The Italian city is located on over 100 islands in the midst of a lagoon. Countless canals serve as roads here. The splendid historical buildings and its romantic charm is what attracts many tourists to Venice.
Venice and its lagoon have been a listed UNESCO World Heritage site since 1987. This is an automatic compilation of DW Content pertaining to "Venice".
More than a mere mode of transportation, they are a symbol of love and romance: gondolas in Venice, riding through the city's canals, carrying tourists from all over the world.
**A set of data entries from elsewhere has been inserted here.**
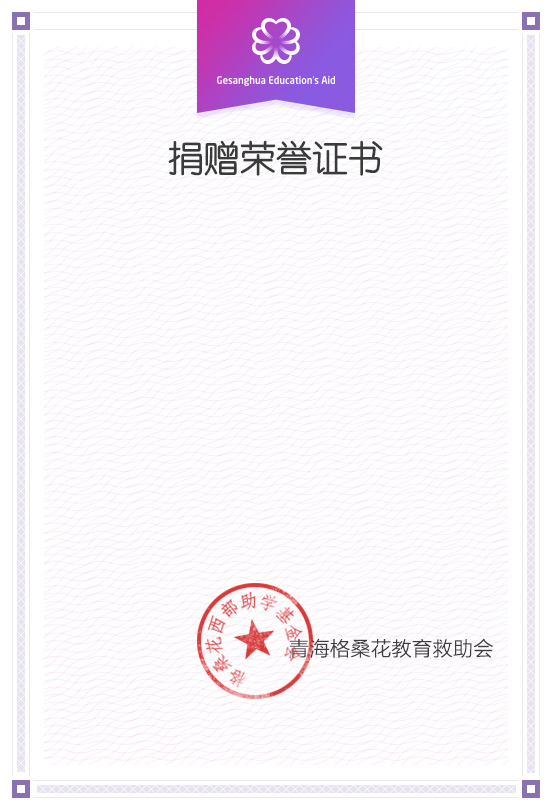
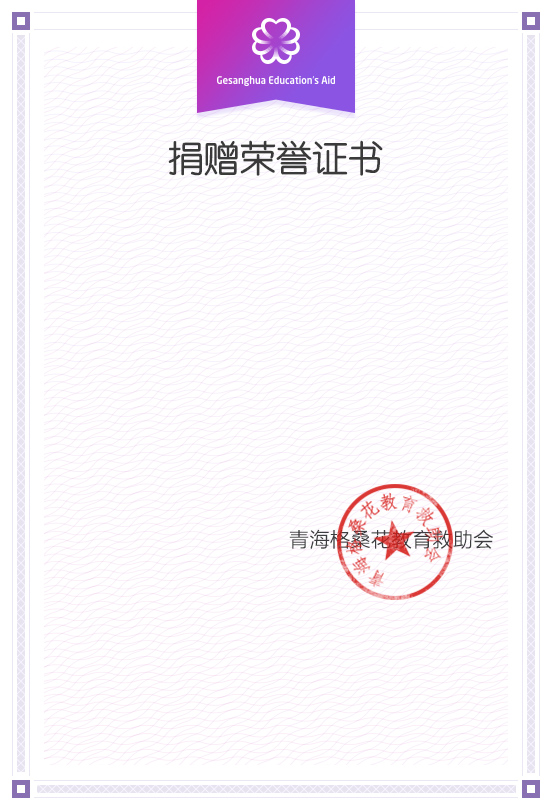
捐赠证书调整

Changed region(s): [[0.3388, 0.7099, 0.8931, 0.8642], [0.5236, 0.5864, 0.8931, 0.7407]]

diff --git a/lib/gen_donate_certificate.rb b/lib/gen_donate_certificate.rb
@@ -13,21 +13,33 @@ class GenDonateCertificate
       name = record.donor.try(:card_name)
       # name |= '用户'
 
-      render_text(source, 60, 320, "感谢您！亲爱的#{name}，") {|c| c.pointsize '24'}
-      project_name = record.project_name
-      content = if project_name.present?
-        "　　感谢为支持格桑花西部助学#{project_name}项目慷慨捐赠#{number_to_currency record.amount}元。谨代表受帮助的孩子向您表示最崇高敬意和衷心感谢！\n　　特颁此证，以资纪念。"
-      else
-        "　　感谢为支持格桑花西部助学慷慨捐赠#{number_to_currency record.amount}元。谨代表受帮助的孩子向您表示最崇高敬意和衷心感谢！\n　　特颁此证，以资纪念。"
+      render_text(source, 60, 260, "亲爱的") {|c| c.pointsize '24'}
+      render_text(source, 132, 260, "#{name}，") do |c|
+        c.pointsize '24'
+        # c.weight 600
       end
-      render_content(source, content)
+
+      content1 ="　　感谢您为支持格桑花西部助学慷慨捐赠"
+      amount = "#{number_to_currency record.amount}"
+      content2 ="元。谨代表受助学生向您表示最崇高的敬意和衷心的感谢！\n　　特颁此证，以资纪念。"
+      render_text(source, 60, 300, content1)
+
+      length = 0
+      amount.each_char { |chr| length += (chr.ord < 129 ? 1 : 2);length += 12 }
+      render_text(source, 60, 340, amount) do |c|
+        c.pointsize '22'
+        c.fill '#d22ca4'
+        # c.weight 600
+      end
+
+      render_content(source, content2, amount, length)
 
       donate_at = record.created_at
-      render_text(source, 308, 685, "#{donate_at.year}年#{donate_at.month}月#{donate_at.day}日") do |c|
-        c.pointsize '20'
+      render_text(source, 360, 580, "#{donate_at.year}年#{donate_at.month}月#{donate_at.day}日") do |c|
+        c.pointsize '18'
       end
 
-      render_text(source, 60, 750, "捐赠编号：#{record.certificate_no}") do |c|
+      render_text(source, 60, 650, "捐赠编号：#{record.certificate_no}") do |c|
         c.pointsize '20'
       end
 
@@ -43,15 +55,17 @@ class GenDonateCertificate
   def self.format_text(text)
     text.gsub("\r\n", "\n").each_line.map do |line|
       str = ""; index = 1
-      line.each_char { |chr| str << chr; index += (chr.ord < 129 ? 1 : 2); str << "\n" and index = 1 if index > 38 }
+      line.each_char { |chr| str << chr; index += (chr.ord < 129 ? 1 : 2); str << "\n" and index = 1 if index > 36 }
       str
     end.join
   end
 
-  def self.render_content(src, message)
-    formated_text = format_text(message)
+  def self.render_content(src, message, amount, length)
+    formated_text = format_text(amount + message)
     formated_text.each_line.each_with_index do |line, index|
-      render_text(src, 60, 375 + index * 40, line)
+      left = index == 0 ? 60 + length : 60
+      line = index == 0 ? line.delete!(amount) : line
+      render_text(src, left, 340 + index * 40, line)
     end
   end
 

diff --git a/app/models/donation.rb b/app/models/donation.rb
@@ -52,7 +52,7 @@ class Donation < ApplicationRecord
 
   # 生成收入
   def gen_income_record
-    IncomeRecord.create(donation: self, agent: self.agent, fund: self.project.fund, amount: self.amount, balance: self.amount, donor: self.donor, promoter_id: self.promoter_id, income_time: Time.now, title: self.title)
+    IncomeRecord.create(donation: self, agent: self.agent, fund: self.project.try(:fund), amount: self.amount, balance: self.amount, donor: self.donor, promoter_id: self.promoter_id, income_time: Time.now, title: self.title)
   end
 
   # 返回微信支付js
The boats are hand-made, but it is unclear how long that will be the case: shipyards have a hard time attracting talented craftsmen.
The EU launches a new era in defence cooperation - Turkey braces itself for returning jihadists - A mixed report card for Macron - Cruise ships are told to sling their hooks in Venice - Violence against refugees in Greece - Language dispute sours relations between Ukraine and Hungary - Is too much English being spoken in Berlin’s bars and restaurants? - Showcasing Italy’s gastronomic culture.
The Italian government and the Venice authorities have announced that cruise ships over 55,000 tons will no longer be able to dock in the lagoon city. Instead they’ll have to drop anchor at a nearby industrial port. Cruise ship traffic to Venice has boomed over the last 15 years. But locals and environmentalists say it’s destroying Venice’s delicate ecosystem and character. Megan Williams reports.